According to Trudie Frecker, associate vice president of administrative services at USF, the school began special hurricane preparations more than a year and a half ago after a 2004 season that saw Florida affected by hurricanes Charley, Frances, Ivan and Jeanne.

“We actually started (preparations) last year because of the year before,” Frecker said. “That’s when we had all those hurricanes go up through Central Florida. That affected our Lakeland campus a couple times. As a result of that, we started doing some special preparations.”

With the 2006 hurricane season less than two months away, Frecker said the administration has taken great lengths to improve the school’s hurricane defenses.

Frecker said USF has ordered and is awaiting the delivery of nine additional large generators to provide emergency power in the event of an outage.

Also, small staff meetings have already taken place to discuss USF’s hurricane preparedness, and larger ones will be held closer to the start of the 2006 season, which begins June 1.

“We meet on a regular basis and have been doing this for years,” Frecker said. “The big meetings that start up in May or June end up having anywhere from 20-30 people. The couple of pre-meetings that we do, have a much smaller group; there’s only about 12 of us that meet at those.”

The meetings, Frecker said, are used to discuss a variety of issues, including which school buildings need the most attention before the storms start rolling in.

“We’ve had meetings to discuss which are the most critical buildings in terms of restoring power,” Frecker said. “We’ve also done walkthroughs of all the buildings, and we’ve inspected all the roofs and done a priority order of which roofs need the most attention before the next storm.”

With so many organizations affiliated with USF, it is also important to keep everyone informed and make sure everyone is on the same page, Frecker said.

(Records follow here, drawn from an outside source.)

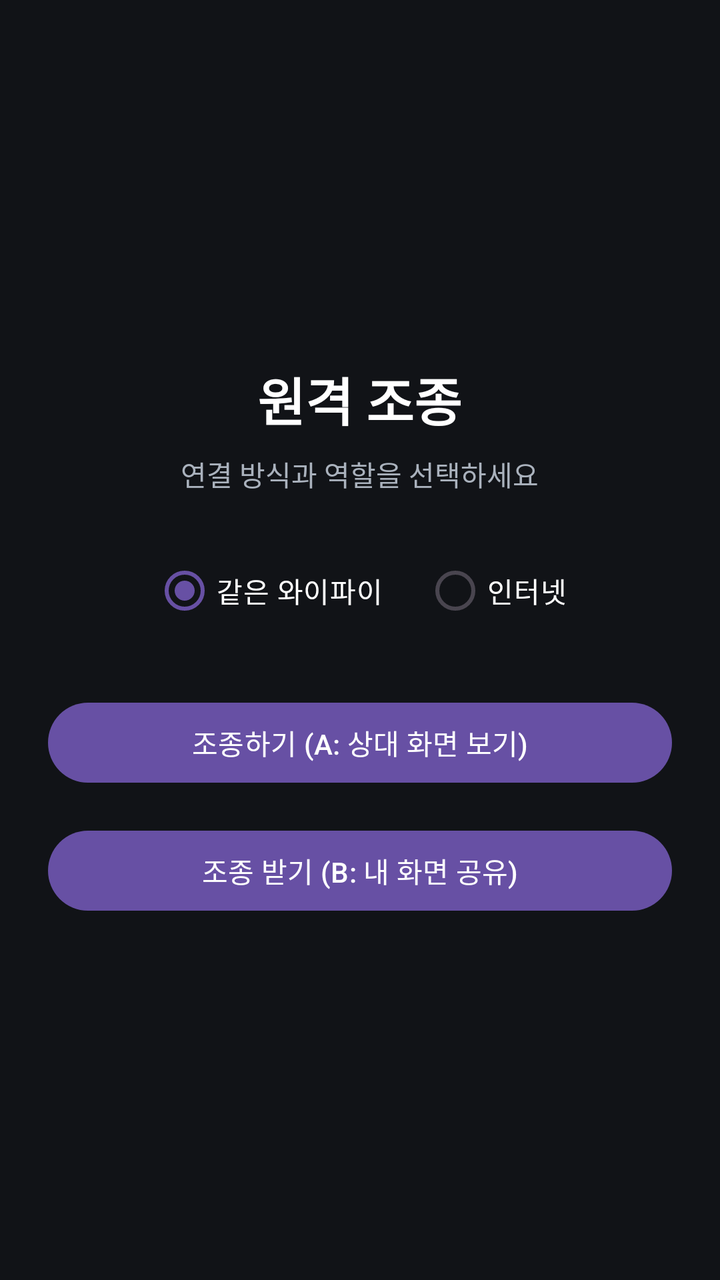
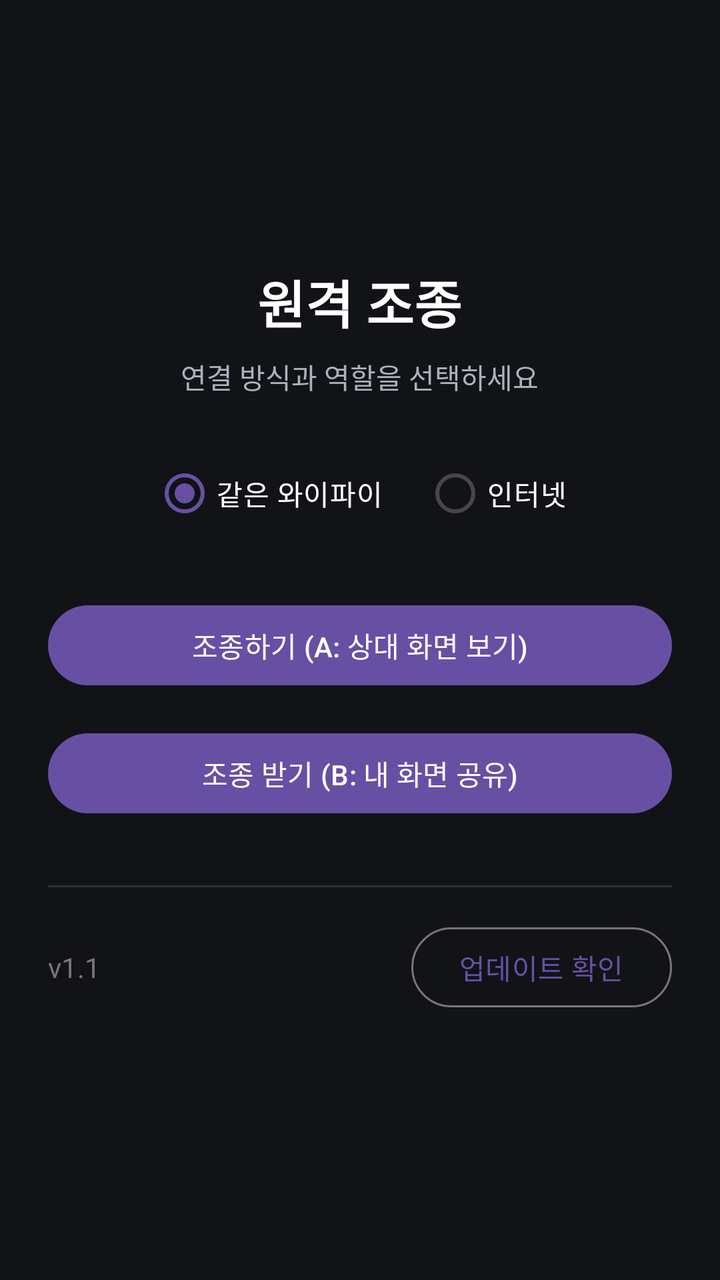

Compare the two renders of this Android layout. The source of the first and the diff that turns it into the second are given below.
<!-- AndroidManifest.xml: application theme Theme.Material3.DayNight.NoActionBar -->
<!-- res/layout/activity_main.xml -->
<?xml version="1.0" encoding="utf-8"?>
<LinearLayout xmlns:android="http://schemas.android.com/apk/res/android"
    android:layout_width="match_parent"
    android:layout_height="match_parent"
    android:orientation="vertical"
    android:gravity="center"
    android:padding="24dp"
    android:background="#111317">

    <TextView
        android:layout_width="wrap_content"
        android:layout_height="wrap_content"
        android:text="원격 조종"
        android:textColor="#FFFFFF"
        android:textSize="26sp"
        android:textStyle="bold"
        android:layout_marginBottom="8dp" />

    <TextView
        android:layout_width="wrap_content"
        android:layout_height="wrap_content"
        android:text="연결 방식과 역할을 선택하세요"
        android:textColor="#AAB2BD"
        android:layout_marginBottom="24dp" />

    <RadioGroup
        android:id="@+id/radioMode"
        android:layout_width="wrap_content"
        android:layout_height="wrap_content"
        android:orientation="horizontal"
        android:layout_marginBottom="28dp">
        <RadioButton
            android:id="@+id/radioWifi"
            android:layout_width="wrap_content"
            android:layout_height="wrap_content"
            android:text="같은 와이파이"
            android:textColor="#FFFFFF"
            android:checked="true"
            android:buttonTint="#4FC3F7"
            android:layout_marginEnd="20dp" />
        <RadioButton
            android:id="@+id/radioInternet"
            android:layout_width="wrap_content"
            android:layout_height="wrap_content"
            android:text="인터넷"
            android:textColor="#FFFFFF"
            android:buttonTint="#4FC3F7" />
    </RadioGroup>

    <Button
        android:id="@+id/btnController"
        android:layout_width="match_parent"
        android:layout_height="wrap_content"
        android:text="조종하기 (A: 상대 화면 보기)"
        android:layout_marginBottom="16dp" />

    <Button
        android:id="@+id/btnControlled"
        android:layout_width="match_parent"
        android:layout_height="wrap_content"
        android:text="조종 받기 (B: 내 화면 공유)" />

</LinearLayout>
<!-- resources referenced by this layout -->
<resources>

</resources>

<!-- the commit's change to res/layout/activity_main.xml (unified diff, before → after) -->
@@ -60,4 +60,33 @@
         android:layout_height="wrap_content"
         android:text="조종 받기 (B: 내 화면 공유)" />
 
+    <View
+        android:layout_width="match_parent"
+        android:layout_height="1dp"
+        android:background="#2A2E37"
+        android:layout_marginTop="32dp"
+        android:layout_marginBottom="16dp" />
+
+    <LinearLayout
+        android:layout_width="match_parent"
+        android:layout_height="wrap_content"
+        android:orientation="horizontal"
+        android:gravity="center_vertical">
+
+        <TextView
+            android:id="@+id/txtVersion"
+            android:layout_width="0dp"
+            android:layout_height="wrap_content"
+            android:layout_weight="1"
+            android:text="v1.1"
+            android:textColor="#777" />
+
+        <Button
+            android:id="@+id/btnUpdate"
+            style="?attr/materialButtonOutlinedStyle"
+            android:layout_width="wrap_content"
+            android:layout_height="wrap_content"
+            android:text="업데이트 확인" />
+    </LinearLayout>
+
 </LinearLayout>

According to Frecker, some of the meetings’ attendees include the Director of Resident Services, the University Police Chief and the head of USF’s Department of Environmental Heath and Safety.

Also represented in the meetings, Frecker said, are campus affiliates H.Lee Moffit Cancer Center, Shriner’s Hospital and the Sundome, as well as each of USF’s regional campuses.

While the larger hurricane meetings aren’t scheduled to begin until May or June, Frecker said the administration will monitor the upcoming season and will be prepared to meet earlier or more frequently should the season become active early on.

Frecker is confident of the preparations USF has undergone and added that University officials have also monitored the aftermath of Hurricane Katrina in Louisiana to see how institutions in the area responded to the event.

“I think we’ve done a good deal,” Frecker said. “We’ve also paid attention to the information coming out of Louisiana last year and what other institutions are doing. I think we’re in pretty good shape, as good as you can be if (a hurricane) hits.”

USF has also created a Web site to provide hurricane information to students and staff. The site, located at, includes general hurricane information as well shelter sites and a USF hurricane preparedness guide.